Leveraging Remote Monitoring to Care for Patient Populations
Guest Authored by Arnol Rios, Head of Business Development, Takeoff Point LLC, a Sony Company
Remote monitoring of patients and people with chronic conditions has always been of interest to me. There have been some incredible advances made in medicine over the last 50 years where we are now able to treat many conditions that were once fatal. Yet, at the same time, the prevalence of some diseases has increased to a rate that was hard to predict and understand even now – such as the sharp increases in allergic conditions and autism rates. Today, the whole world is dealing with the Covid-19 pandemic that is changing the way we think about healthcare delivery. The threat of a major infectious disease pandemic or some sort of plague has been discussed for decades and now that we are faced with one, the threat of the next one seems more real.
Remote healthcare delivery and remote monitoring of patients and those at high risk have tried with varying amounts of success for the last 20+ years. I recall that 20 years ago, some of the more tech-savvy diabetics that I knew were connecting their glucose meters to a modem cable to transmit their glucose values from their home to their doctor’s office. I thought it was a wonderful thing as it saved so much time from having to drive to a doctor’s office and wait to be seen for a consultation to review their glucose values written down in a logbook. This worked well for some people, but the vast majority did not want to bother with a cable and it never gained wide adoption.
Today, we have an abundance of technologies to enable remote monitoring. The high number of mobile and wearable devices plus the various formats of communication available to transmit information can seem overwhelming at times. Our smart-phones today have more processing capabilities than the laptops we were using in 1999 and yet making things simple to use is still the hardest and often missing piece of the puzzle. It seems that technology companies have been focusing on making things faster, more powerful, and cheaper. These are all good things of course but we also need to pay more attention to making things easier to use, more accessible, and more intuitive to ensure they can be used by all – not just the younger generations that have grown up using mobile technology.
When it comes to healthcare in the US, there are some additional challenges to consider. The healthcare system is very fragmented in the sense that there are hundreds of Electronic Medical Records (EMR) systems out there and most of them do not easily interface to one another to allow sharing of information. There is no national healthcare ID system in the US and every healthcare system will assign a unique Medical Record Number (MRN) and has its own portal or gateway to access and review information. This makes merging records difficult and complicates the sharing of information between providers and systems. Another complication for remote monitoring is lack of or low reimbursement where luckily there have been some improvements quite recently, partly driven by the reality of dealing with Covid-19 that is making remote monitoring more acceptable and sometimes the only option available. The value of remote monitoring is very real and easily understood, but we must work on simplifying how it is deployed and reducing barriers to enable its wider use and adoption.
Arnol Rios is the head of sales and business development for a business entity within Sony that provides platforms leveraging 4G/5G IoT communication technology to enable next-generation health and wellness solutions. Arnol is a healthcare executive with over 20 years of experience working with consumer and Point-of-Care healthcare companies.
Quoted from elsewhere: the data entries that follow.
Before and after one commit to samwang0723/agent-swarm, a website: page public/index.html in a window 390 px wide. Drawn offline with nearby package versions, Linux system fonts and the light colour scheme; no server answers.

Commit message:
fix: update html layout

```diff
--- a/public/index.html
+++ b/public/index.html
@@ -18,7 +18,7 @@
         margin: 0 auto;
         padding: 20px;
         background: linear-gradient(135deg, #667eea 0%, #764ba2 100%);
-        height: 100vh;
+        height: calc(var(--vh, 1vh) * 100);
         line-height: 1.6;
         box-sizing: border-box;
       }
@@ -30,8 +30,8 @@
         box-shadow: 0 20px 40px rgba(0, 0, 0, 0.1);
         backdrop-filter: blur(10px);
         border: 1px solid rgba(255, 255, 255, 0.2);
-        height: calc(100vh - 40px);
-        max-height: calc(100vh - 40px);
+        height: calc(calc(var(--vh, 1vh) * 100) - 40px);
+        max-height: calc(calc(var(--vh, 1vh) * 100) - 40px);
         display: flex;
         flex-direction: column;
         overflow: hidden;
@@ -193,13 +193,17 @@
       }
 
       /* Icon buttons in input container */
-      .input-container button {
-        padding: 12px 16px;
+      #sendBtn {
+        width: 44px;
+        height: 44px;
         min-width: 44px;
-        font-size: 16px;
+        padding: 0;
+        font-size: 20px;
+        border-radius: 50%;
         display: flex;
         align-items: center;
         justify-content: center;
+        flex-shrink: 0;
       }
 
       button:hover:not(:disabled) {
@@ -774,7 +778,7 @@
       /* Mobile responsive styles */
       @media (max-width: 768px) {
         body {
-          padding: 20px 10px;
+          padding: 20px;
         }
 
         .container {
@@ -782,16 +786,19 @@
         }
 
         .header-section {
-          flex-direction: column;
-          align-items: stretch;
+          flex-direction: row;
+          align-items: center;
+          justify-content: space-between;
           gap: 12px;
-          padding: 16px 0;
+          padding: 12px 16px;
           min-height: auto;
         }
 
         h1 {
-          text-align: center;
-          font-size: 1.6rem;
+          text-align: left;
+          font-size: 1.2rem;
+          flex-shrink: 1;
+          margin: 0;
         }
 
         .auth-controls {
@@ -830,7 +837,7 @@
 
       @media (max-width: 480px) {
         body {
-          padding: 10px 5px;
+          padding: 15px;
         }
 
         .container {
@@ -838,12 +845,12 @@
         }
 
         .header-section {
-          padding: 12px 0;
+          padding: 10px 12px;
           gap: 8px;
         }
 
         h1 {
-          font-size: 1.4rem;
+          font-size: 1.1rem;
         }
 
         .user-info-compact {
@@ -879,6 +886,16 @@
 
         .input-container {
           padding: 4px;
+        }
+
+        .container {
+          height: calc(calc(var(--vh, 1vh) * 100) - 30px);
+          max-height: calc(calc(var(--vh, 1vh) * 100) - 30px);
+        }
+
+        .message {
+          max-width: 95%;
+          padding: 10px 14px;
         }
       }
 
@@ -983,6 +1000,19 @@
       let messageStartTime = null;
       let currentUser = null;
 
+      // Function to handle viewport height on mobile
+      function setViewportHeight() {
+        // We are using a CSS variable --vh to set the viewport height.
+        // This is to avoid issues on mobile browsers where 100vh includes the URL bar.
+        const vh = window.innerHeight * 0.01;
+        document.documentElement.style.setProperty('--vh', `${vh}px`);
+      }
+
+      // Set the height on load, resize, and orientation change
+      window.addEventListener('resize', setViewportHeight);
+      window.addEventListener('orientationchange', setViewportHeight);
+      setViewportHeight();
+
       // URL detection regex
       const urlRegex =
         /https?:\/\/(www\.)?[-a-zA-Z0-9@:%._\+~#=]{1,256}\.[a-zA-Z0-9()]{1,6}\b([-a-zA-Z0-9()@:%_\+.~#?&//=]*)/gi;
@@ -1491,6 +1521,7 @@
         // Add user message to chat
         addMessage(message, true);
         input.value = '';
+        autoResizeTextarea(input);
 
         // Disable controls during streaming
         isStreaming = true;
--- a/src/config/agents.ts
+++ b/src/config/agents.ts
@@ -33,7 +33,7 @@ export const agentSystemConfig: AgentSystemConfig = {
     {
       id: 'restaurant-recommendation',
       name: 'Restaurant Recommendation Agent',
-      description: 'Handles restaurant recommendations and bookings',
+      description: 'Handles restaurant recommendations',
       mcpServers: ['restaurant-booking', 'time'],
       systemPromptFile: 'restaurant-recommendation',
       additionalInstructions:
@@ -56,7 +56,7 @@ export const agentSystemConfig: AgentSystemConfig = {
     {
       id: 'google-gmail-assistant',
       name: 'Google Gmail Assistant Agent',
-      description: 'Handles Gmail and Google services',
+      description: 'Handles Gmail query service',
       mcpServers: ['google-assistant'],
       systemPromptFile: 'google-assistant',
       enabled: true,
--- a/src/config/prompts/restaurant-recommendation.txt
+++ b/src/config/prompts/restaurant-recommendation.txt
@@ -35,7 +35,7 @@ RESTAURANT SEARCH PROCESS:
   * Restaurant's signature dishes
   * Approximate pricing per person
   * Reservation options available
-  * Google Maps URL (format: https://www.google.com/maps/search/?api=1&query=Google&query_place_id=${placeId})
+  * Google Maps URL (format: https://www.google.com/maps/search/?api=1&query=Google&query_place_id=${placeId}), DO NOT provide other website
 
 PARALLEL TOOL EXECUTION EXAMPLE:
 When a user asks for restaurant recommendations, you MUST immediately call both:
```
See Arnol present at the upcoming ATA2020 Virtual Conference, June 22-26th. Join him for his On Demand session titled Evolution of Remote Monitoring.